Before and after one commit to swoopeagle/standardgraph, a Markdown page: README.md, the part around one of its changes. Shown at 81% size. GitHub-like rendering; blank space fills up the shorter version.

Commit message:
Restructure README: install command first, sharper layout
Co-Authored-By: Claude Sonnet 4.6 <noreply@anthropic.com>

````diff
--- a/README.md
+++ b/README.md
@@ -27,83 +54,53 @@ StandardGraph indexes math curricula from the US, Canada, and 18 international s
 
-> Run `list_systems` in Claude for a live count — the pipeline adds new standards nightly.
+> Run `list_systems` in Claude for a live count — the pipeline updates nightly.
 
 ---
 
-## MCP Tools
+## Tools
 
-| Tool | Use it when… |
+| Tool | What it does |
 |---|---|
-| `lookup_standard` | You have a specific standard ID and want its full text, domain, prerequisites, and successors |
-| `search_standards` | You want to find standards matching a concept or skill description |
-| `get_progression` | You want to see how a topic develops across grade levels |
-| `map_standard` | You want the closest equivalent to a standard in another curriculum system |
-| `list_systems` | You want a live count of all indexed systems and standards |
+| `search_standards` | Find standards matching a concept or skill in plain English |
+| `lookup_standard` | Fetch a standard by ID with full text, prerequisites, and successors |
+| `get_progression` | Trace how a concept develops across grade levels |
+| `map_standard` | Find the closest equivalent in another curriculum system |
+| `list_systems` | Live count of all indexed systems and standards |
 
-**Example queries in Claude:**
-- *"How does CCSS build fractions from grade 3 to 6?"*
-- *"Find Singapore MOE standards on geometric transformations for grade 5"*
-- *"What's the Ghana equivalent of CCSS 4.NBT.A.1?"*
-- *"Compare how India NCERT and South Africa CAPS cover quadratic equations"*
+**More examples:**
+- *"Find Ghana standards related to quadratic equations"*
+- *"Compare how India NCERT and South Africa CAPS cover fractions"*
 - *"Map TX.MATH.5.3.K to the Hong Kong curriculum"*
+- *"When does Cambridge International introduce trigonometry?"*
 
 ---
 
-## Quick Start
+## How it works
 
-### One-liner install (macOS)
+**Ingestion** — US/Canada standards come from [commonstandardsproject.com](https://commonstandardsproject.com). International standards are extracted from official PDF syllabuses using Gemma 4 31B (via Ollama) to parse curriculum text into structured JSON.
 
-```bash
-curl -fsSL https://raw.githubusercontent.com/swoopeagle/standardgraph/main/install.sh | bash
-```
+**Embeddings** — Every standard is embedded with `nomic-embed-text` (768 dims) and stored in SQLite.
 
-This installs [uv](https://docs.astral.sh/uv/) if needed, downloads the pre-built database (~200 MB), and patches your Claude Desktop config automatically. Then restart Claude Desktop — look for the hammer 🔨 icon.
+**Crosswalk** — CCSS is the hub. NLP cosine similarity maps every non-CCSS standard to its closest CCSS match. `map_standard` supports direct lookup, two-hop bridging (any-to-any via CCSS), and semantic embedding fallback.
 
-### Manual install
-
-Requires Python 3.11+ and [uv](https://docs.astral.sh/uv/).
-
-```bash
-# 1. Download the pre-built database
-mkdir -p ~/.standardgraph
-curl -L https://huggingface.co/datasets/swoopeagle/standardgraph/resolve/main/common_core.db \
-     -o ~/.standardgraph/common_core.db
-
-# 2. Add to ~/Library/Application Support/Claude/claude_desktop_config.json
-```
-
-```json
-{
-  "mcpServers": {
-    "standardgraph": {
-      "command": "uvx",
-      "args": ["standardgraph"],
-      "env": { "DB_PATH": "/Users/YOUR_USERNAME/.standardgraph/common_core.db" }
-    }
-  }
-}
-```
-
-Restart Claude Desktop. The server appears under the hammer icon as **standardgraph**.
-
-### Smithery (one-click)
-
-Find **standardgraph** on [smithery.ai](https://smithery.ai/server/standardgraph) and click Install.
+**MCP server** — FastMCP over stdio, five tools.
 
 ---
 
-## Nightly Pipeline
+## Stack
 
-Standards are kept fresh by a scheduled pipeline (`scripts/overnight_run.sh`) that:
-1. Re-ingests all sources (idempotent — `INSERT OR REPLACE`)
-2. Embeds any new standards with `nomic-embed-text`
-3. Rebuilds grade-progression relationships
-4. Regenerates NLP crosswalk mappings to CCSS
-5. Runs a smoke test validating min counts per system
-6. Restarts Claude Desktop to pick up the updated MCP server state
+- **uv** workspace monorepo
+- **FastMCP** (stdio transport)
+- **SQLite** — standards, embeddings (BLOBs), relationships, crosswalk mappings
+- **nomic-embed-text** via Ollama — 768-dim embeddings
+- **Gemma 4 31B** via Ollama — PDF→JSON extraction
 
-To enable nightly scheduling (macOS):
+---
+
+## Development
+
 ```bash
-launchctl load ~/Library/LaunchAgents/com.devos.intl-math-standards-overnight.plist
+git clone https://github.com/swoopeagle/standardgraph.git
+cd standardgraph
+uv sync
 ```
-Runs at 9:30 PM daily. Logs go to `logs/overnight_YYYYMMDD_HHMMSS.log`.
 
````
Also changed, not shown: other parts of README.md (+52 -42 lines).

◇ ◇ ◇

▶ [Task description]: Tell how many lines of the records above contain "text", replying with the number only.

▶ [Reply to the exercise]: 6